Like many places in the Middle East, Dubai made its fortune from oil. But the Emirate’s oil resources are limited, and its economy has evolved in other directions. Today, oil provides less than 5% of Dubai’s revenues; its economy relies on revenues from trade, tourism, aviation, real estate, and financial services.
Dubai is also away from fossil fuels to meet its energy needs. A monumental construction project is underway deep within Dubai’s desert interior which will be the largest solar energy facility in the world.
The Mohammed Bin Rashid Al Maktoum Solar Park – named after Dubai’s ruler – has been under development for 7 years. Total investment in the project will be nearly $14 billion when it is completed in 2030. It will have a total capacity of 5,000 megawatts, enough to power 1.3 million homes. Only some large hydroelectric power plants, the largest nuclear power plants, and a couple of Asian coal plants have more generating capacity.
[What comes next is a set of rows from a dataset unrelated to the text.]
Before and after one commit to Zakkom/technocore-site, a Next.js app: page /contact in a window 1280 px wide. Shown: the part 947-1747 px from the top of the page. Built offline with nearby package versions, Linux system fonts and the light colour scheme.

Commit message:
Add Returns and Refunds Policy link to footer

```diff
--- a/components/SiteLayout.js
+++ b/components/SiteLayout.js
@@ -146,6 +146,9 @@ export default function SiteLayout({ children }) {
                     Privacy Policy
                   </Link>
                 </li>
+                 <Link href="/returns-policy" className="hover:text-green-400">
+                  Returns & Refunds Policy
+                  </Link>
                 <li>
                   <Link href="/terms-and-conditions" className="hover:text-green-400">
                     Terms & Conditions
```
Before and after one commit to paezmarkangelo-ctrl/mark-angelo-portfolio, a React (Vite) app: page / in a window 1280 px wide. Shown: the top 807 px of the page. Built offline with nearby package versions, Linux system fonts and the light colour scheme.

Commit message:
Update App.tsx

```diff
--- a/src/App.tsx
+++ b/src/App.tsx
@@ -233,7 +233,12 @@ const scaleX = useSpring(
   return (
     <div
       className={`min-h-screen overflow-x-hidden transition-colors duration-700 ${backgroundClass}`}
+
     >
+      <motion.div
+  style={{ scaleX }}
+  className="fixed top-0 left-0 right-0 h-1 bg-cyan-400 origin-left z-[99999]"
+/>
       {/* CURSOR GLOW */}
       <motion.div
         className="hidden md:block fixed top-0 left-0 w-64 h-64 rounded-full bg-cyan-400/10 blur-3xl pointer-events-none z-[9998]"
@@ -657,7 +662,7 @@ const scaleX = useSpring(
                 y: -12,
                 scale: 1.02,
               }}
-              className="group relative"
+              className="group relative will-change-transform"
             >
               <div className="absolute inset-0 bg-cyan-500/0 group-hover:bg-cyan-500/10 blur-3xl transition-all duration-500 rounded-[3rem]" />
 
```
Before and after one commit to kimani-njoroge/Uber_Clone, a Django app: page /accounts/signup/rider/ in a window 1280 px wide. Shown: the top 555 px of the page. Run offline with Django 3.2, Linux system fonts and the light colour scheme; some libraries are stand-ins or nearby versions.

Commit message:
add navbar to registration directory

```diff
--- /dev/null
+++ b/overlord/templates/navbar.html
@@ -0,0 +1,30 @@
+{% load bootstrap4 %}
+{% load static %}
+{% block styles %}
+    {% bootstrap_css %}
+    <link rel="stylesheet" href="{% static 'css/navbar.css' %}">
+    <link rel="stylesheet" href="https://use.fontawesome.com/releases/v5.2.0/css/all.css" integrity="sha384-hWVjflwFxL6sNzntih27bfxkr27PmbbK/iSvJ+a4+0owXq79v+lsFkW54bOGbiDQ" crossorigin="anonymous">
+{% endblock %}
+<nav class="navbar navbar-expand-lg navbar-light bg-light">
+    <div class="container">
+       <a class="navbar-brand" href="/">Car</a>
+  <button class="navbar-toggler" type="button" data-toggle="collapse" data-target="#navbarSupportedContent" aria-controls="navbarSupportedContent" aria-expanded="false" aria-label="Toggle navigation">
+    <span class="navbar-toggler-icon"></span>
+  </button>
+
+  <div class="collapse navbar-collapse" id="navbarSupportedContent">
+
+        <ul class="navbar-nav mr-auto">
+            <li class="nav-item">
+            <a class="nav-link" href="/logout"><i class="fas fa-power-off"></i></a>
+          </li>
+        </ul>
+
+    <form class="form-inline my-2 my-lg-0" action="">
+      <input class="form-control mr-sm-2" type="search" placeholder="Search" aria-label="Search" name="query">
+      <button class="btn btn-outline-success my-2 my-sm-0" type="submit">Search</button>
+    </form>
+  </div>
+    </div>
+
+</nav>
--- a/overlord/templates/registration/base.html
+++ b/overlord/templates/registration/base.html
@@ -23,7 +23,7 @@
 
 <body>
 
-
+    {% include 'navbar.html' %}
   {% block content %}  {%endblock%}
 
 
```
Phases one and two of the project are already complete and feature more than 2 million solar panels. Phase three – well along the way in construction – will add another 3 million solar panels and should be completed next year.
Phase four will not involve solar panels but instead will make use of the world’s tallest concentrated solar power tower. It will use mirrors to focus sunlight at the top of the tower to heat up molten salt that will power steam turbines to generate electricity and will be able to operate long after the sun goes down.
Currently, the Tengger Desert Solar Park in China is the largest photovoltaic park in the world, but a colossal farm in India will take its place in a few years. Big solar is getting bigger all the time.
Photo, posted December 15, 2018, courtesy of Anoop S. via Flickr.